“If you're a machine body, you can't let yourself relax and move,” he says. “I find men are increasingly making conscious decisions not to give into it and women are seeing what happens to them when they buy into a mechanized masculinity and the person that goes with it.”

So skinny is what women really want?

Not as far as SUNY's Prof. Kimmel is concerned. “Guys are confused as hell,” he says. “The message we think we're getting is [women] want us to be kinder and softer in presentation – and more fashionable – but when we are, what women fear is that we will also sacrifice masculine sexual passion.”

But Phillip Jai Johnson, a doctoral student in psychology at McGill University, says that in reality people are much more realistic.

“Studies show that women feel men expect them to be thin and men tend to feel that women expect them to be muscular – and it's not actually that way for either of the sexes. Normal ideals are more appreciated.”
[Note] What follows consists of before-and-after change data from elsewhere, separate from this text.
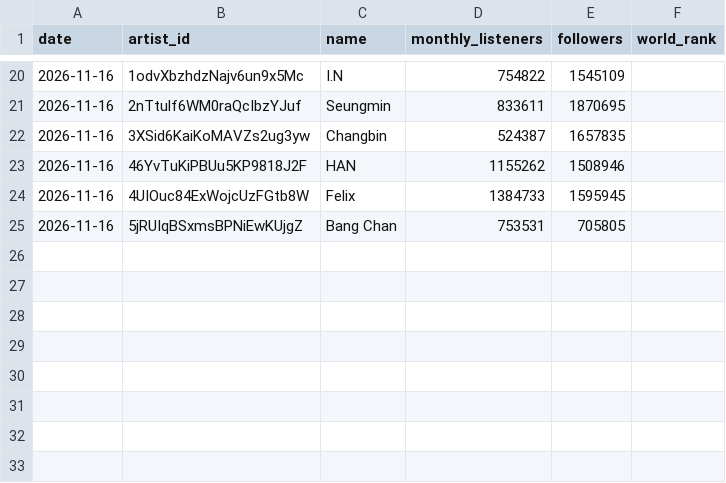
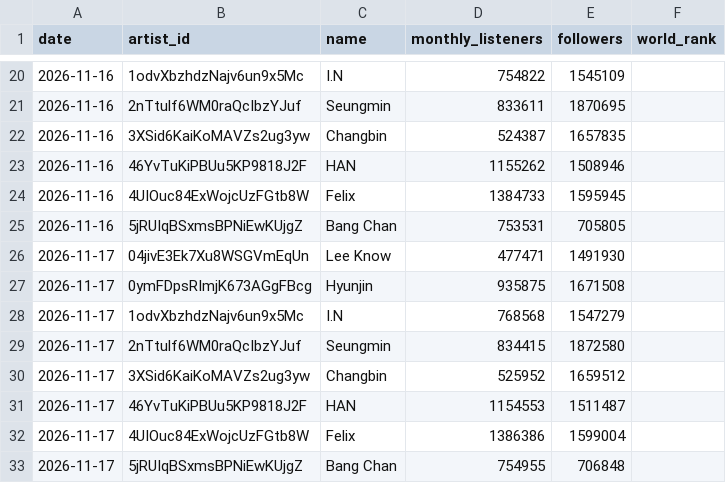
Before and after one commit to hosh9983/spotify-monthly-listeners, a CSV file: data/history.csv, drawn as a sheet; only a part is shown, gaps mark what is left out; the diff names each change by its address in the sheet, - before the commit and + after, or states it on an @@ line.

```diff
--- a/data/history.csv
+++ b/data/history.csv
+row 26: 2026-11-17 | 04jivE3Ek7Xu8WSGVmEqUn | Lee Know | 477471 | 1491930
+row 27: 2026-11-17 | 0ymFDpsRImjK673AGgFBcg | Hyunjin | 935875 | 1671508
+row 28: 2026-11-17 | 1odvXbzhdzNajv6un9x5Mc | I.N | 768568 | 1547279
+row 29: 2026-11-17 | 2nTtulf6WM0raQcIbzYJuf | Seungmin | 834415 | 1872580
+row 30: 2026-11-17 | 3XSid6KaiKoMAVZs2ug3yw | Changbin | 525952 | 1659512
+row 31: 2026-11-17 | 46YvTuKiPBUu5KP9818J2F | HAN | 1154553 | 1511487
+row 32: 2026-11-17 | 4UIOuc84ExWojcUzFGtb8W | Felix | 1386386 | 1599004
+row 33: 2026-11-17 | 5jRUIqBSxmsBPNiEwKUjgZ | Bang Chan | 754955 | 706848
```
Also changed, not shown: 3 other files.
Besides, Prof. Mr. Kimmel says, men are now expected to play a bigger role in the family, which eats into their personal time. It's assumed “that men will participate in child care from the get-go,” he explains, “so if they're not getting to the gym as regularly, there's a reason.”

But that's not necessarily a good enough excuse, says Rick Marin, author of the 2003 cult hit CAD: Confessions of a Toxic Bachelor. Today, he lives in Los Angeles with his wife and two kids. While dropping off his son at preschool recently, he saw a dad in a “full Tour de France outfit” and felt badly that he wasn't in such top form himself.

Mr. Marin says North Americans won't equate being thin with being healthy until enough of them spurn fast food and rediscover walking as a means of transportation. But the aging population's desire to stay young could speed the process.

“People are postponing their lives longer,” he says. “I think that's how you look young is by being skinny.”

It's a rationale that works for Mr. Hylton, the Ports exec who dropped 30 pounds.

While he was back in Toronto, he ran into an old friend who could hardly believe his eyes. “You're like Dorian Gray – you keep getting younger,” he said. “Man, you look fantastic.”

At 42, Mr. Hylton gets his motivation by considering the alternative.

“I see these guys from high school that look like a freakin' heart attack waiting to happen,” he says, “and I'm single and I intend on having more children [he has a 10-year-old son] and I want to be able to run around behind them.”

With that in mind, he sticks to his daily regimen and refuses to let down his dietary guard. When tempted by forbidden foods, he thinks: “I didn't run for you this morning.”

He has also invested in a new wardrobe. “One day, I just emptied my closet, literally every single piece,” he says. “It means that this will not be temporary; this is the way it's going to be.”

An expensive incentive to keep the weight off, but his new suits don't have enough room for deep pockets anyway.

Amy Verner is a style reporter with The Globe and Mail.